▶ [Exercise objective]:
All lines with the word "百萬字元" are to be found and copied from the listing.

▶ [Records for the exercise]:
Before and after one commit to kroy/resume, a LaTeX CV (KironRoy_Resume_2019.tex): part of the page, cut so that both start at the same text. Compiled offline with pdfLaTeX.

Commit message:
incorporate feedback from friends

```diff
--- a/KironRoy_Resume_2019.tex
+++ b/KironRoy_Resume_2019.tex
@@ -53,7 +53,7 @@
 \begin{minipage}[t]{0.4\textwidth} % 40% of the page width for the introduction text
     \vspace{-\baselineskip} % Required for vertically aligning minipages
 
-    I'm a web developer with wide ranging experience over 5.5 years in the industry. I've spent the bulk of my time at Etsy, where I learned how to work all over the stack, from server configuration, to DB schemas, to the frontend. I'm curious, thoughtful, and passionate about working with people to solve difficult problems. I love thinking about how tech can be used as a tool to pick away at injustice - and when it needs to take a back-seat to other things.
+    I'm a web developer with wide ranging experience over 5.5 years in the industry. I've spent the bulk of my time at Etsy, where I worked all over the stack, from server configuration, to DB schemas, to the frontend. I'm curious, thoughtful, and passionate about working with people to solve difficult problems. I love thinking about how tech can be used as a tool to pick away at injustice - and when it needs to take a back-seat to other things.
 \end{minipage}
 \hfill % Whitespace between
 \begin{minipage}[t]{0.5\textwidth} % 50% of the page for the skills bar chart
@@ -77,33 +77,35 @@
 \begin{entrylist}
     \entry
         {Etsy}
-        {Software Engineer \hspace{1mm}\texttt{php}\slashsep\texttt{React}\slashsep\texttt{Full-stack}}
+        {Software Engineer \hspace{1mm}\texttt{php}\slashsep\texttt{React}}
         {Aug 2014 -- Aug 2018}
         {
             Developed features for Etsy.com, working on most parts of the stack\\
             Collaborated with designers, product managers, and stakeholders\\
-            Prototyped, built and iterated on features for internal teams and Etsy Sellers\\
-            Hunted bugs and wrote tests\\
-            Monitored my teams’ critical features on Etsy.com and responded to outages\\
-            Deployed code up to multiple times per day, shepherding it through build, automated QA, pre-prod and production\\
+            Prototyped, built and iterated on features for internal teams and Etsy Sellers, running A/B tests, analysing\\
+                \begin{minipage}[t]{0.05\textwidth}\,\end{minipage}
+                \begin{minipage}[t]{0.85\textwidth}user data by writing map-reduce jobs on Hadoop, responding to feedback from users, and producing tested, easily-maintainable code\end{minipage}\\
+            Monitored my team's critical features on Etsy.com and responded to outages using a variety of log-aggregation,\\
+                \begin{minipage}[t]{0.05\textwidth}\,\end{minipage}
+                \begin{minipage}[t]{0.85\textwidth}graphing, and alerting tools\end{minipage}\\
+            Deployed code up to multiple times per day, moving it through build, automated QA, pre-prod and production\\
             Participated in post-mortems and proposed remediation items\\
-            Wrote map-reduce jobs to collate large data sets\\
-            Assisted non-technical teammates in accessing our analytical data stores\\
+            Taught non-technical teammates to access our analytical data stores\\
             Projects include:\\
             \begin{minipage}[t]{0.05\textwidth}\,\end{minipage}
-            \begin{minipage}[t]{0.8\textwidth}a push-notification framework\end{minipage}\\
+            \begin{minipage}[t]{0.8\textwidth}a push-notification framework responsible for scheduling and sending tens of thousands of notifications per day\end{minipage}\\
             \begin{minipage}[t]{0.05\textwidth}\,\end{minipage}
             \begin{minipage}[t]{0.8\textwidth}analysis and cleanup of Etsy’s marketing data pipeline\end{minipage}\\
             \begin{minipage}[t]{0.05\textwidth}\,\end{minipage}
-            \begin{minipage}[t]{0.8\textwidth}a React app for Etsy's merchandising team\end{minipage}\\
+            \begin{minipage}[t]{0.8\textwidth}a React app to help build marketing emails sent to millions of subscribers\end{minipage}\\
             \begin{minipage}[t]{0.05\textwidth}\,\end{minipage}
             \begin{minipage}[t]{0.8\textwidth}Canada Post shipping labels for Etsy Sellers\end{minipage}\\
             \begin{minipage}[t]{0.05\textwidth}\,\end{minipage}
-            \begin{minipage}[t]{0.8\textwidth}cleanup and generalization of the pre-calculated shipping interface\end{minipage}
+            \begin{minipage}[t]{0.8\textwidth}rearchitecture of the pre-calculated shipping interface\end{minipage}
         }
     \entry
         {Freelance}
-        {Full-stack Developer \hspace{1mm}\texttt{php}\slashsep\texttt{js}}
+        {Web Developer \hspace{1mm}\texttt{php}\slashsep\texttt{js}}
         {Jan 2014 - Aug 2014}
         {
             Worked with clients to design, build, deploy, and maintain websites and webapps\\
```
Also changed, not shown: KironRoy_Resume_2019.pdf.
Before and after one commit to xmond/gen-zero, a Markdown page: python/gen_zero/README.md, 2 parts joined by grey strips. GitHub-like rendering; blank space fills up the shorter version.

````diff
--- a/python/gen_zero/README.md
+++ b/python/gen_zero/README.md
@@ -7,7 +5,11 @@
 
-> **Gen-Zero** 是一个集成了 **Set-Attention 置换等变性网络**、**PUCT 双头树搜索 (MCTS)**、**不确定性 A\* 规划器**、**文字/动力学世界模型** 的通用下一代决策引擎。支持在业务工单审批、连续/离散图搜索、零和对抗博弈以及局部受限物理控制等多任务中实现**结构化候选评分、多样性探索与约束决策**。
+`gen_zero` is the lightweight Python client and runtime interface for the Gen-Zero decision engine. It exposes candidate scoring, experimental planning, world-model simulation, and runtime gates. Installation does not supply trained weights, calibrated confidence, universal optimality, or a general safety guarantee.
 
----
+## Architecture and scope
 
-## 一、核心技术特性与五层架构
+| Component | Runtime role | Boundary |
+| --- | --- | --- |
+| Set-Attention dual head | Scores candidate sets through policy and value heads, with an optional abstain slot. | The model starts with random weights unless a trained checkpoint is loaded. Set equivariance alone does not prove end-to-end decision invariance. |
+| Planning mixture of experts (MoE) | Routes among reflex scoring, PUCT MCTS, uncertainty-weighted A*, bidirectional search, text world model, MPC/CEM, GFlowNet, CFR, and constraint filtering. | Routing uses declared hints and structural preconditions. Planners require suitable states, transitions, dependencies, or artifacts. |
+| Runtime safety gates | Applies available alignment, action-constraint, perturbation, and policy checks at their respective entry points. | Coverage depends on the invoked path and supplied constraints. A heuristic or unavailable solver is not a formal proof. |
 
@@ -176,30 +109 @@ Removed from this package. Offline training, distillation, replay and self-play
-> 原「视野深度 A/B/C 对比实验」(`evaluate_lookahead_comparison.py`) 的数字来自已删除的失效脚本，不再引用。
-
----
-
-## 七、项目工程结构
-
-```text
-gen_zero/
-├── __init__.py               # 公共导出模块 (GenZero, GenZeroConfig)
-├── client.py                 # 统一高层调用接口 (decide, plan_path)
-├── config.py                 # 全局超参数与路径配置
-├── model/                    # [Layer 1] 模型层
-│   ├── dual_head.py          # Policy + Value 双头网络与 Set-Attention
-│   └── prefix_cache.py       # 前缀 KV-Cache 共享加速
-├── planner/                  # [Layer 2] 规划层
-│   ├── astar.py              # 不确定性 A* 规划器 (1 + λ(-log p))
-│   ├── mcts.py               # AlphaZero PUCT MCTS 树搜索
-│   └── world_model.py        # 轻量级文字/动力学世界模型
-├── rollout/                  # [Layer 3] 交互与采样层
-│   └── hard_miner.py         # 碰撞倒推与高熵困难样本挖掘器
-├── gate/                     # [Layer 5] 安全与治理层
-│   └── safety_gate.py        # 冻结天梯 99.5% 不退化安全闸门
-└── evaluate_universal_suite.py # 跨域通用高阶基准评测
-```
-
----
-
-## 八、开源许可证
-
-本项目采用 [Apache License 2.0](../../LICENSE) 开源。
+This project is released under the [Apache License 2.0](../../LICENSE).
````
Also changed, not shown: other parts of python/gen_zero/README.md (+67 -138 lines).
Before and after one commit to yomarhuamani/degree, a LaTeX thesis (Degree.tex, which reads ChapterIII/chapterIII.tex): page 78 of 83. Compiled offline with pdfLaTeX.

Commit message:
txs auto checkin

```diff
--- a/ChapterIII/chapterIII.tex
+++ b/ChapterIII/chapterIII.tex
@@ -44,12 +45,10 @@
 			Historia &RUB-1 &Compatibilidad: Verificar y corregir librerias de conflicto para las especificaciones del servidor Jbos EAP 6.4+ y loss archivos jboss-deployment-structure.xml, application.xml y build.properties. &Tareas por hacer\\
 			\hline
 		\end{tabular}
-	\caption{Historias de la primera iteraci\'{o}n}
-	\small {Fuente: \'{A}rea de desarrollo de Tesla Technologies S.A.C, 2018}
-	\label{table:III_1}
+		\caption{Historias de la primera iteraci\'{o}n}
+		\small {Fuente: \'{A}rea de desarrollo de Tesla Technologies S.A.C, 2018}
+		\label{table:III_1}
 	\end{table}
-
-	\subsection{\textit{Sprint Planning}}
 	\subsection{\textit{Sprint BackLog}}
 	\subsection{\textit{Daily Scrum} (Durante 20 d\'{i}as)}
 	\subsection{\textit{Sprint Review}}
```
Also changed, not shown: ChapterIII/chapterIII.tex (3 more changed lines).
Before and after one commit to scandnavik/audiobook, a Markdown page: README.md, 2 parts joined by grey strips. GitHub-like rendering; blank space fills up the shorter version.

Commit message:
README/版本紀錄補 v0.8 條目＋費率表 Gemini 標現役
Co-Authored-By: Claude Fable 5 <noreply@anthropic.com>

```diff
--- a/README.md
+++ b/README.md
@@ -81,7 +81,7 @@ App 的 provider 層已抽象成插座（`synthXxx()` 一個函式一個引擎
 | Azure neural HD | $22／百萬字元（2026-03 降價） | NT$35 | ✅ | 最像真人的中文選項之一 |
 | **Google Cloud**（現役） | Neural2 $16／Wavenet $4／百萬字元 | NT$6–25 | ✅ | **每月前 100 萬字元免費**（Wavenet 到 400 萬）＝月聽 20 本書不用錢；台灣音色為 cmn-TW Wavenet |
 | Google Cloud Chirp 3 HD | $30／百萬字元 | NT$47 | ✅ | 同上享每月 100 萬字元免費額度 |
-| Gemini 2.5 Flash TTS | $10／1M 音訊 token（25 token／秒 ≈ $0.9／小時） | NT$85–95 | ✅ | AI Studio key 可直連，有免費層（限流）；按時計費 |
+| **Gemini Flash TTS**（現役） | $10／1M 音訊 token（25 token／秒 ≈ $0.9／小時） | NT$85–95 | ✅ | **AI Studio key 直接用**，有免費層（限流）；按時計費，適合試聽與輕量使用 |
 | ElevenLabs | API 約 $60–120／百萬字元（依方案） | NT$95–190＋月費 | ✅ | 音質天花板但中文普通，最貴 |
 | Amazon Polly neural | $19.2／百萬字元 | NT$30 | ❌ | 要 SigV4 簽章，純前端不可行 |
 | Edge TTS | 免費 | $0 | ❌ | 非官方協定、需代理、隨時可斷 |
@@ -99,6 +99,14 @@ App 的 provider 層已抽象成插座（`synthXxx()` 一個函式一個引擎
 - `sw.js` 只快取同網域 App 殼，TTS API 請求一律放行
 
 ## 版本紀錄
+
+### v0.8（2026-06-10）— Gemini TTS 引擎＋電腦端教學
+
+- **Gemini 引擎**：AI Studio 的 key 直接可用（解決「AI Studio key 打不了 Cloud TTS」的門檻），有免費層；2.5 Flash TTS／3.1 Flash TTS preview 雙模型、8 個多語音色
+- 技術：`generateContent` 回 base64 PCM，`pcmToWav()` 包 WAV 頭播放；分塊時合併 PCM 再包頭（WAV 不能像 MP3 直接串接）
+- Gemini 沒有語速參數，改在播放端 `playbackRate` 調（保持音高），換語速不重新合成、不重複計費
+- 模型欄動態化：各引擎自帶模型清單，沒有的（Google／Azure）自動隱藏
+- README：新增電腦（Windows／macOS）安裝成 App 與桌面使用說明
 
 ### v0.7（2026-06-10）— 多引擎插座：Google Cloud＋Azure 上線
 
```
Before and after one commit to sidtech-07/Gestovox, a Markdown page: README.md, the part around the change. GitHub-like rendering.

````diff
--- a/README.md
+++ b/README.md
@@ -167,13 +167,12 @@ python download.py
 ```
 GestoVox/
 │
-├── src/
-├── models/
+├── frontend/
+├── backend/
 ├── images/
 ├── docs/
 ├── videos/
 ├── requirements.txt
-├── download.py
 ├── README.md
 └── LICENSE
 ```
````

▶ [Output below]:
 | Azure neural HD | $22／百萬字元（2026-03 降價） | NT$35 | ✅ | 最像真人的中文選項之一 |
 | **Google Cloud**（現役） | Neural2 $16／Wavenet $4／百萬字元 | NT$6–25 | ✅ | **每月前 100 萬字元免費**（Wavenet 到 400 萬）＝月聽 20 本書不用錢；台灣音色為 cmn-TW Wavenet |
 | Google Cloud Chirp 3 HD | $30／百萬字元 | NT$47 | ✅ | 同上享每月 100 萬字元免費額度 |
 | ElevenLabs | API 約 $60–120／百萬字元（依方案） | NT$95–190＋月費 | ✅ | 音質天花板但中文普通，最貴 |
 | Amazon Polly neural | $19.2／百萬字元 | NT$30 | ❌ | 要 SigV4 簽章，純前端不可行 |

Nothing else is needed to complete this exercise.